After an early U.S. Civil War battle, the Union army retreated from the field, leaving the Confederate surgeons to treat the wounded -- starting with their own, of course.
The battle was so bloody that it took the surgeons three days to complete their surgeries and treatments. At the time, the standard treatment for a saber wound was to take the muddy, bloody uniform from a dead soldier lying nearby, shred the cloth, such as it was, and bind the wound to stop the bleeding.
These soldiers often were left aside for days. If gangrene developed, doctors resorted to amputation as the only possible course of action to save the life.
As the unfortunate Union soldiers lay in the fields, many died who might have otherwise survived with proper treatment. But many who managed not to die were found days later -- and with clean wounds. One surgeon, whose name is not known, very closely observed one such case and was startled to see that maggots were crawling around in the wound.
As you may know, maggots eat only dead flesh. This surgeon reasoned correctly that a fly had landed on the open wound, laid eggs, which then hatched, and the resulting larva fed upon the blood and dead tissue, thus "cleaning" the wound.
Now, you and I may look at that wound and gag. We might have asked an orderly to "clean" the wound. But that particular surgeon performed an important, incredibly powerful act, one that is fairly rare in modern business: He made a keen observation, unadulterated by preconceived perceptions and beliefs, then proceeded to transform it into cold reasoning, no matter how counterintuitive the deductions seemed.
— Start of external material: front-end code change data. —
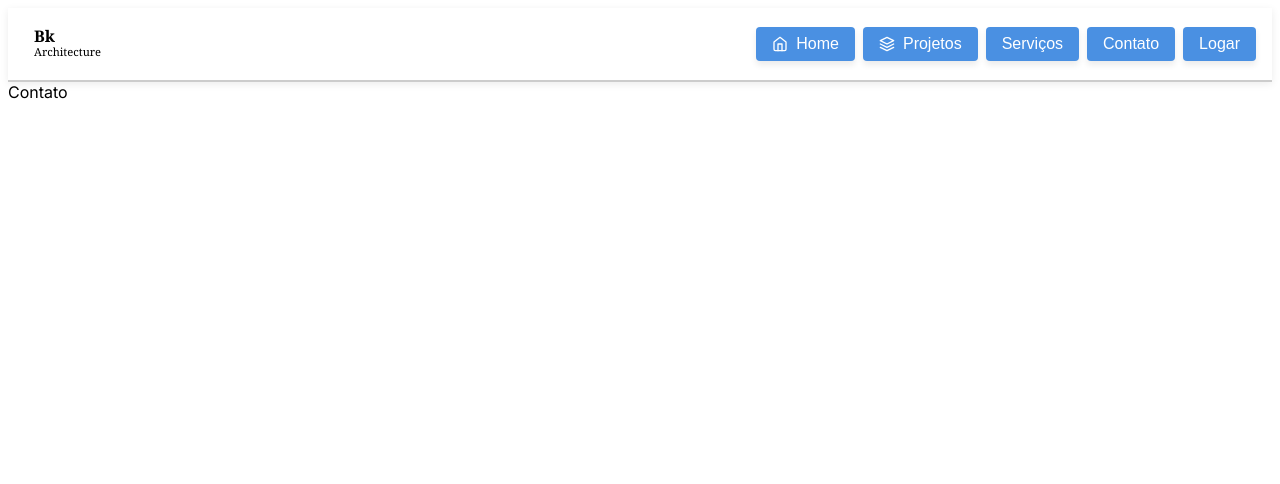
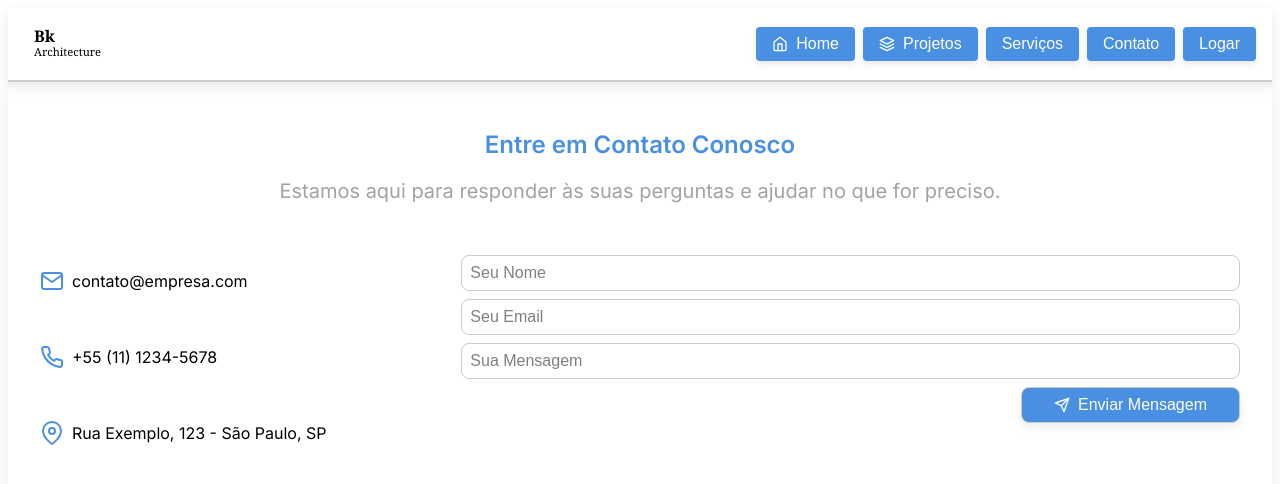
Before and after one commit to bernardo-kra/3DProject, a React (Vite) app in the folder 3DModel/: page /contact in a window 1280 px wide. Shown: the top 484 px of the page. Built offline with nearby package versions, Linux system fonts and the light colour scheme.

Commit message:
CU3D-3 Adjusting components

```diff
--- a/3DModel/src/App.jsx
+++ b/3DModel/src/App.jsx
@@ -10,6 +10,7 @@ import Home from "@components/Home/Home"
 import { Loading } from "@common"
 import MyProjects from "@components/Profile/MyProjects"
 import Profile from "@components/Profile/MyProfile"
+import ContactPage from "@components/Home/ContactPage"
 
 const ProtectedRoute = ({ element }) => {
   const { isAuthenticated, loading } = useAuth()
@@ -29,6 +30,7 @@ const App = () => {
     <div>
       {location.pathname !== "/login" && location.pathname !== "/register" && <Header />}
       <Routes>
+        <Route path="/" element={<Navigate to="/home" replace />} />
         <Route path="/home" element={<Home />} />
         <Route path="/projects" element={<ProtectedRoute element={<MyProjects />} />} />
         <Route path="/services" element={<ProtectedRoute element={<div>Serviços</div>} />} />
@@ -39,7 +41,7 @@ const App = () => {
         <Route path="/register" element={<AuthForm />} />
         <Route path="/login" element={<AuthForm />} />
         <Route path="/about" element={<div>Sobre</div>} />
-        <Route path="/contact" element={<div>Contato</div>} />
+        <Route path="/contact" element={<ContactPage />} />
         <Route path="/components" element={<PageTest />} />
       </Routes>
     </div>
--- /dev/null
+++ b/3DModel/src/components/Home/ContactPage/index.jsx
@@ -0,0 +1,109 @@
+import React, { useState } from 'react'
+import { Text, Button, Input } from '@common'
+import { motion } from 'framer-motion'
+import { FiMail, FiPhone, FiMapPin, FiSend } from 'react-icons/fi'
+import './styles.css'
+
+const ContactPage = () => {
+  const [formData, setFormData] = useState({
+    name: '',
+    email: '',
+    message: '',
+  })
+
+  const handleInputChange = (e) => {
+    const { name, value } = e.target
+    setFormData((prevData) => ({
+      ...prevData,
+      [name]: value,
+    }))
+  }
+
+  const handleSubmit = (e) => {
+    e.preventDefault()
+  }
+
+  return (
+    <div className="contact-page-container">
+      <motion.div
+        className="contact-header"
+        initial={{ opacity: 0, y: -30 }}
+        animate={{ opacity: 1, y: 0 }}
+        transition={{ duration: 0.8 }}
+      >
+        <Text element="h1" className="contact-title">
+          Entre em Contato Conosco
+        </Text>
+        <Text element="p" className="contact-subtitle">
+          Estamos aqui para responder às suas perguntas e ajudar no que for preciso.
+        </Text>
+      </motion.div>
+
+      <div className="contact-content">
+        <motion.div
+          className="contact-info"
+          initial={{ opacity: 0 }}
+          animate={{ opacity: 1 }}
+          transition={{ duration: 1 }}
+        >
+          <div className="contact-info-item">
+            <FiMail className="contact-icon" />
+            <Text element="p">contato@empresa.com</Text>
+          </div>
+          <div className="contact-info-item">
+            <FiPhone className="contact-icon" />
+            <Text element="p">+55 (11) 1234-5678</Text>
+          </div>
+          <div className="contact-info-item">
+            <FiMapPin className="contact-icon" />
+            <Text element="p">Rua Exemplo, 123 - São Paulo, SP</Text>
+          </div>
+        </motion.div>
+
+        <motion.form
+          className="contact-form"
+          onSubmit={handleSubmit}
+          initial={{ opacity: 0 }}
+          animate={{ opacity: 1 }}
+          transition={{ duration: 1.2 }}
+        >
+          <Input
+            type="text"
+            name="name"
+            placeholder="Seu Nome"
+            value={formData.name}
+            onChange={handleInputChange}
+            className="contact-input"
+            required
+          />
+          <Input
+            type="email"
+            name="email"
+            placeholder="Seu Email"
+            value={formData.email}
+            onChange={handleInputChange}
+            className="contact-input"
+            required
+          />
+          <Input
+            type="text"
+            name="message"
+            placeholder="Sua Mensagem"
+            value={formData.message}
+            onChange={handleInputChange}
+            className="contact-textarea"
+            required
+          />
+          <Button
+            type="submit"
+            text="Enviar Mensagem"
+            icon={<FiSend />}
+            className="contact-submit-button"
+          />
+        </motion.form>
+      </div>
+    </div>
+  )
+}
+
+export default ContactPage
--- /dev/null
+++ b/3DModel/src/components/Home/ContactPage/styles.css
@@ -0,0 +1,90 @@
+.contact-page-container {
+    width: 100%;
+    max-width: 1200px;
+    margin: auto;
+    padding: var(--padding-large);
+    display: flex;
+    flex-direction: column;
+    align-items: center;
+    background-color: var(--background-color);
+    box-shadow: 0 4px 20px var(--shadow-color);
+    border-radius: var(--border-radius-large);
+  }
+
+  .contact-header {
+    text-align: center;
+    margin-bottom: var(--margin-large);
+  }
+
+  .contact-title {
+    font-size: var(--font-size-large);
+    color: var(--primary-color);
+    margin-bottom: var(--margin-small);
+  }
+
+  .contact-subtitle {
+    font-size: var(--font-size-medium);
+    color: var(--muted-color);
+  }
+
+  .contact-content {
+    display: flex;
+    gap: var(--margin-large);
+    width: 100%;
+    flex-wrap: wrap;
+    justify-content: space-between;
+  }
+
+  .contact-info {
+    flex: 1;
+    min-width: 280px;
+  }
+
+  .contact-info-item {
+    display: flex;
+    align-items: center;
+    gap: var(--margin-small);
+    margin-bottom: var(--margin-medium);
+  }
+
+  .contact-icon {
+    font-size: 1.5rem;
+    color: var(--primary-color);
+  }
+
+  .contact-form {
+    flex: 2;
+    display: flex;
+    flex-direction: column;
+    gap: var(--margin-small);
+    width: 100%;
+  }
+
+  .contact-input,
+  .contact-textarea {
+    padding: var(--padding-small);
+    border: 1px solid var(--border-color);
+    border-radius: var(--border-radius-base);
+    font-size: var(--font-size-base);
+    transition: border-color 0.3s;
+  }
+
+  .contact-input:focus,
+  .contact-textarea:focus {
+    border-color: var(--primary-color);
+  }
+
+  .contact-submit-button {
+    align-self: end;
+    background-color: var(--primary-color);
+    color: var(--button-text-color);
+    padding: var(--padding-small) var(--padding-large);
+    border-radius: var(--border-radius-base);
+    box-shadow: 0 4px 10px var(--shadow-color);
+    transition: transform 0.3s ease, background-color 0.3s ease;
+  }
+
+  .contact-submit-button:hover {
+    transform: translateY(-3px);
+    background-color: var(--button-hover-color);
+  }
--- a/3DModel/src/components/Home/Header/index.jsx
+++ b/3DModel/src/components/Home/Header/index.jsx
@@ -4,6 +4,7 @@ import { useNavigate } from "react-router-dom"
 import { Button } from "@common"
 import { FiUser, FiLogOut, FiHome, FiPlusSquare, FiSettings, FiLayers, FiFolder } from "react-icons/fi"
 import BKArchitectureLogo from "@common/Logo"
+import { motion } from "framer-motion"
 import "./styles.css"
 
 const Header = () => {
@@ -41,7 +42,7 @@ const Header = () => {
   }, [])
 
   return (
-    <header className="Header">
+    <motion.header className="Header" initial={{ y: -100 }} animate={{ y: 0 }} transition={{ duration: 0.8 }}>
       <div className="Header-content">
         <div className="Header-logo" onClick={() => navigate("/home")}>
           <BKArchitectureLogo size={40} />
@@ -68,14 +69,19 @@ const Header = () => {
                 <p className="Header-username">{user?.firstName || "Usuário"}</p>
               </div>
               {menuOpen && (
-                <div ref={menuRef} className={`Header-menu`}>
+                <motion.div
+                  ref={menuRef}
+                  className={`Header-menu`}
+                  initial={{ opacity: 0, y: -10 }}
+                  animate={{ opacity: 1, y: 0 }}
+                  transition={{ duration: 0.4 }}
+                >
                   <Button text="Meu Perfil" icon={<FiUser />} onClick={() => navigate("/my-profile")} />
                   <Button text="Meus Projetos" icon={<FiFolder />} onClick={() => navigate("/projects")} />
                   <Button text="Adicionar Projeto" icon={<FiPlusSquare />} onClick={() => navigate("/create-project")} />
                   <Button text="Preferências" icon={<FiSettings />} onClick={() => navigate("/preferencias")} />
                   <Button text="Logout" icon={<FiLogOut />} onClick={handleLogout} />
-                </div>
-
+                </motion.div>
               )}
             </div>
           ) : (
@@ -83,7 +89,7 @@ const Header = () => {
           )}
         </nav>
       </div>
-    </header>
+    </motion.header>
   )
 }
 
--- a/3DModel/src/components/Profile/MyProfile/styles.css
+++ b/3DModel/src/components/Profile/MyProfile/styles.css
@@ -97,7 +97,7 @@
     transform: translateY(0);
 }
 
-.Profile-imagePreview{
+.Profile-imagePreview {
     width: 120px;
     height: 120px;
     object-fit: cover;
@@ -105,4 +105,28 @@
     margin-top: var(--margin-medium);
     box-shadow: 0 4px 6px var(--shadow-color);
     border: 2px solid var(--border-color);
-  }
+}
+
+.Profile-themeSwitcher {
+    width: 100%;
+    display: flex;
+    align-items: center;
+    flex-direction: column;
+    margin-top: 30px;
+    text-align: center;
+}
+
+.Profile-themeButtons {
+    display: flex;
+    justify-content: center;
+    gap: 10px;
+    margin-top: 15px;
+}
+
+.Profile-themeButtons button {
+    padding: 10px 20px;
+    font-size: 14px;
+    cursor: pointer;
+    border-radius: 5px;
+    border: none;
+}
--- a/3DModel/src/components/ThreeDModal/styles.css
+++ b/3DModel/src/components/ThreeDModal/styles.css
@@ -53,8 +53,8 @@
     color: white;
     border: none;
     border-radius: 50%;
-    width: 36px;
-    height: 36px;
+    width: 40px;
+    height: 40px;
     cursor: pointer;
     font-size: 18px;
     display: flex;
```
Also changed, not shown: 3DModel/src/components/Home/Header/styles.css (+19 -54 lines), 3DModel/src/components/Home/Home/index.jsx (+24 -30 lines), 3DModel/src/components/Home/Home/styles.css (+48 -7 lines), 3DModel/src/components/Profile/MyProfile/index.jsx (+16 -7 lines), 3DModel/src/components/common/Carousel/index.jsx (+25 -5 lines), 3DModel/src/components/common/Carousel/styles.css (+41 -12 lines).
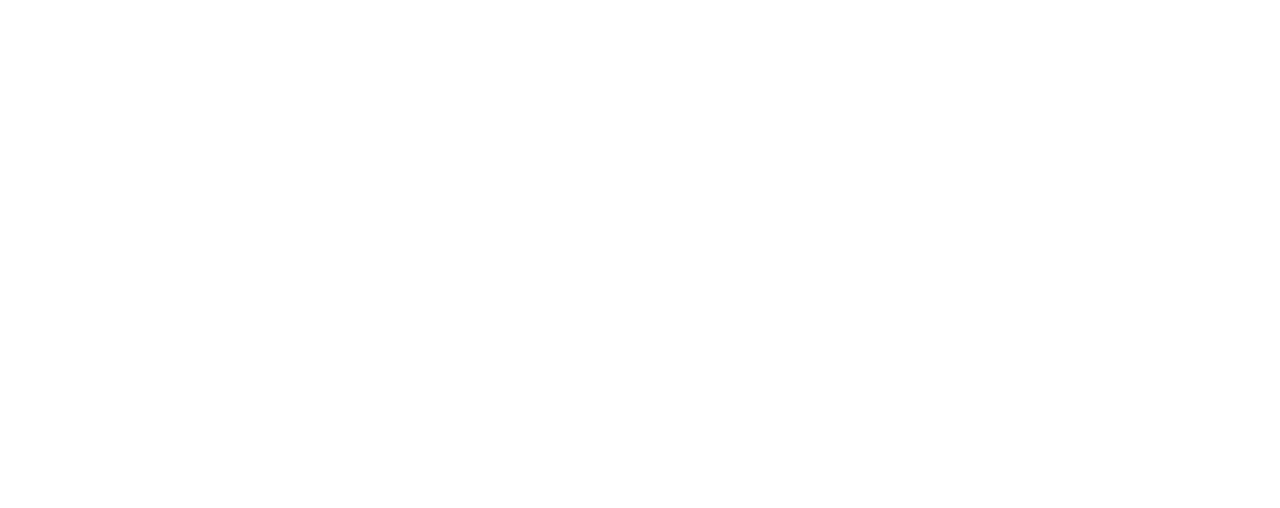
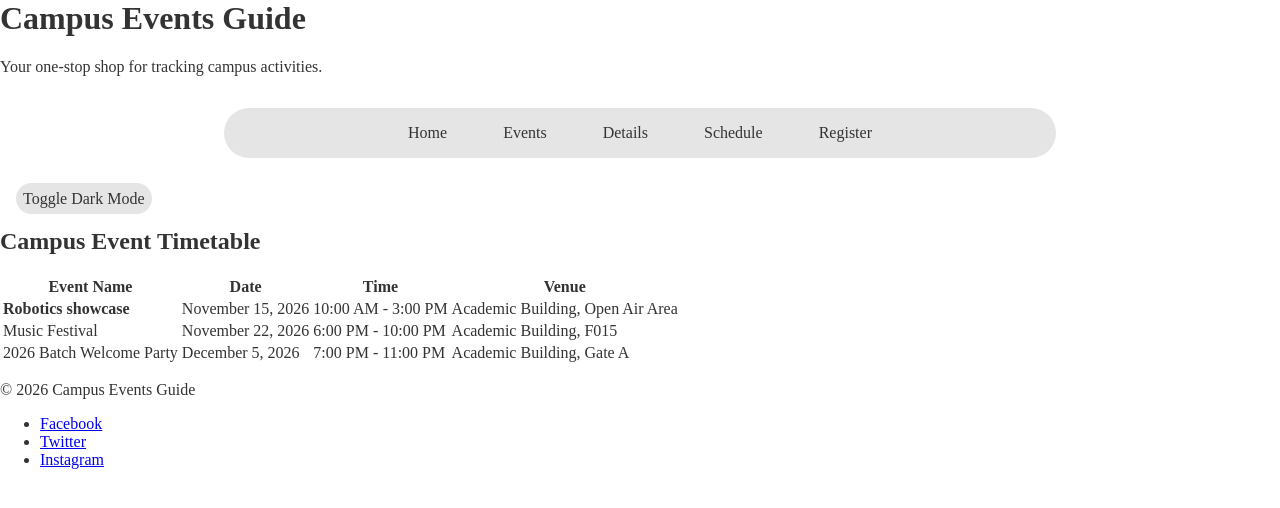
Before and after one commit to HazemRDWN/campus_events_Hazem, a plain HTML site: page schedule.html in a window 1280 px wide. Drawn offline with Linux system fonts and the light colour scheme.

Commit message:
Finishing up the events.html

```diff
--- a/schedule.html
+++ b/schedule.html
@@ -0,0 +1,92 @@
+<!DOCTYPE html>
+<html lang="en">
+<head>
+    <meta charset="UTF-8">
+    <meta name="viewport" content="width=device-width, initial-scale=1.0">
+    <link rel="stylesheet" href="style.css">
+    <title>Campus Events - Schedule</title>
+</head>
+
+<body>
+
+    <div class="page">
+
+        <header>
+
+            <h1>Campus Events Guide</h1>
+            <p>Your one-stop shop for tracking campus activities.</p>
+
+            <nav>
+                <ul>
+                    <li><a href="index.html">Home</a></li>
+                    <li><a href="events.html">Events</a></li>
+                    <li><a href="event-details.html">Details</a></li>
+                    <li><a href="schedule.html">Schedule</a></li>
+                    <li><a href="registration.html">Register</a></li>
+                </ul>
+            </nav>
+
+            <input type="checkbox" id="dark-mode-toggle">
+            <label for="dark-mode-toggle">Toggle Dark Mode</label>
+
+        </header>
+
+        <main>
+
+            <section class="schedule">
+
+                <h2>Campus Event Timetable</h2>
+
+                <div class="table-wrapper">
+                    <table>
+                        <thead>
+                            <tr>
+                                <th>Event Name</th>
+                                <th>Date</th>
+                                <th>Time</th>
+                                <th>Venue</th>
+                            </tr>
+                        </thead>
+                        <tbody>
+
+                            <tr>
+                                <td><strong>Robotics showcase</strong></td>
+                                <td>November 15, 2026</td>
+                                <td>10:00 AM - 3:00 PM</td>
+                                <td>Academic Building, Open Air Area</td>
+                            </tr>
+                            <tr>
+                                <td>Music Festival</td>
+                                <td>November 22, 2026</td>
+                                <td>6:00 PM - 10:00 PM</td>
+                                <td>Academic Building, F015</td>
+                            </tr>
+                            <tr>
+                                <td>2026 Batch Welcome Party</td>
+                                <td>December 5, 2026</td>
+                                <td>7:00 PM - 11:00 PM</td>
+                                <td>Academic Building, Gate A</td>
+                            </tr>
+                        </tbody>
+                    </table>
+                </div>
+
+            </section>
+
+        </main>
+
+        <footer>
+
+            <p>&copy; 2026 Campus Events Guide</p>
+            <ul class="social-links">
+                <li><a href="#">Facebook</a></li>
+                <li><a href="#">Twitter</a></li>
+                <li><a href="#">Instagram</a></li>
+            </ul>
+
+        </footer>
+
+    </div>
+
+</body>
+</html>
--- a/style.css
+++ b/style.css
@@ -13,6 +13,40 @@ body{
 
 }
 
+main h3{
+
+  margin-top: 0;
+  margin-bottom: 2rem;
+
+}
+
+h1{
+
+  margin-top: 0;
+
+}
+
+
+label {
+
+  border-radius: 3rem;
+  background-color: var(--card-bg);
+
+  padding: 7px;
+
+  cursor: pointer;
+  user-select: none;
+
+  margin-left: 1rem;
+
+}
+
+#dark-mode-toggle{
+
+  display: none;
+
+}
+
 .page {
 
   background-color: var(--bg-color);
@@ -23,10 +57,12 @@ body{
 }
 
 .page:has(#dark-mode-toggle:checked) {
+
   --bg-color: #121212;
   --text-color: #ffffff;
   --card-bg: #1e1e1e;
   --navbar-color: #1e1e1e;
+
 }
 
 nav ul {
@@ -34,16 +70,19 @@ nav ul {
   display: flex;
   flex-direction: row;
   justify-content: center;
+  flex-wrap: wrap;
 
   padding: 1rem;
-  margin-left: 35rem;
-  margin-right: 35rem;
+
+  max-width: 800px;
+  margin: 2rem auto;
 
   background-color: var(--navbar-color);
   border-radius: 2rem;
 
   gap: 1.5rem;
   list-style: none;
+
 }
 
 nav a{
@@ -75,9 +114,15 @@ nav a{
 
 }
 
-main h3{
+.event-card img {
 
-  margin-top: 0;
-  margin-bottom: 2rem;
+  width: 100%;
+  height: 200px;
+  object-fit: cover;
+  border-radius: 1rem;
 
 }
+
+footer {
+  padding-bottom: 1rem;
+}
```
Also changed, not shown: events.html (+35 -13 lines), index.html (+4 -3 lines), images/chess.jpg (added), images/clubs.jpg (added), images/music.jpg (added), images/robotics.jpg (added), images/welcome.jpg (added).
He reasoned that if you purposely took those maggots and "infected" a wound with them, they would clean that wound.
The Northern and Southern doctors were trained at the same medical schools before the war, yet only this one Confederate doctor saw and reasoned appropriately. So significant was this insight that it was kept as a military secret for the remainder of the war, resulting in Confederate soldiers returning to the front lines to fight again in much higher percentages than their Northern brethren -- a tremendous competitive advantage.
Now for the moral: You need to conduct an unbiased examination of your own business, then undertake some ruthless reasoning. Consider these grand strategies:
1. Concentrated growth -- This often is the comfortable strategy of choice, and at times, it's the correct one, but not always. Is there a growing need for your product or service? Can you continue to provide a strong competitive advantage?
2. Market development -- Have you considered a new or nontraditional market for your product or service? Instead of going head to head with local competition, you may find a nonserviced, untapped customer base in a different market. Or you may consider opening a sales office in Cleveland, exporting with a joint venture partner, or even entering the European Union with a complete facility somewhere in Europe.
3. Product development -- With evolving market needs and wants and quantum technology advances, developing new products or services may be key to your survival. This may be as simple as changing the compilation of your product or services mix.
Learn to look at your firm and your industry as a whole, without preconceived conclusions -- then explore promising options. By the way, field doctors practiced the medical use of maggots as far back as the Napoleonic wars, 150 years before our Civil War. It's interesting how common knowledge can be so easily lost. Do you think you have lost any?
Lance Kurke, Ph.D., is president of Kurke & Associates Inc., a Pittsburgh-based executive education and strategic planning firm. He also is president of the CEO Club of Pittsburgh, serves on the faculty at Duquesne University and is an adjunct at Carnegie Mellon University. Reach him at (412) 281-2930 or at firstname.lastname@example.org.